_DIRECTIONS FOR THIS TASK_
Pull every line with "Source" from the material.

_SUPPLIED ENTRIES_

■ ■ ■ ■ ■ ■ ■

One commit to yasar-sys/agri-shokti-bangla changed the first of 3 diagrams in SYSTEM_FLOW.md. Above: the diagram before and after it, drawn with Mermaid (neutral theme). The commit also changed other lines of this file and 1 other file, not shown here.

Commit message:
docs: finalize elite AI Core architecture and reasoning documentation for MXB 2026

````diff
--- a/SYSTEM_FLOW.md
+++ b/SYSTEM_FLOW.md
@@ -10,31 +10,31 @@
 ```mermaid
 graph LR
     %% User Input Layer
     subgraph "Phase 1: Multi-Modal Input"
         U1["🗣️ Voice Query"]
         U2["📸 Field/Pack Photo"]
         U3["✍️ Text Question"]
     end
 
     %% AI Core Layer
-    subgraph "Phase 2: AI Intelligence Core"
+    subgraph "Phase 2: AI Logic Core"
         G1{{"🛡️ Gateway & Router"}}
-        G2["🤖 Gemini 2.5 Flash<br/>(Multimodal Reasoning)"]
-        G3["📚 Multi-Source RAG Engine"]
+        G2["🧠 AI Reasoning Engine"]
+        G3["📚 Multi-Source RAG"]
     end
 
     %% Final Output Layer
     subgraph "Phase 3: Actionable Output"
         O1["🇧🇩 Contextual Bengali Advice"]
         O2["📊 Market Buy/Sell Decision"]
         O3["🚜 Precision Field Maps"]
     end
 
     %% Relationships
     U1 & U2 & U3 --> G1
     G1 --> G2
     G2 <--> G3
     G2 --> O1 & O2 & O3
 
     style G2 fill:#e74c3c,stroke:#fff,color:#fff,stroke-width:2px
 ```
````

■ ■ ■ ■ ■ ■ ■

_RESULT OF THE TASK_
-        G3["📚 Multi-Source RAG Engine"]
+        G3["📚 Multi-Source RAG"]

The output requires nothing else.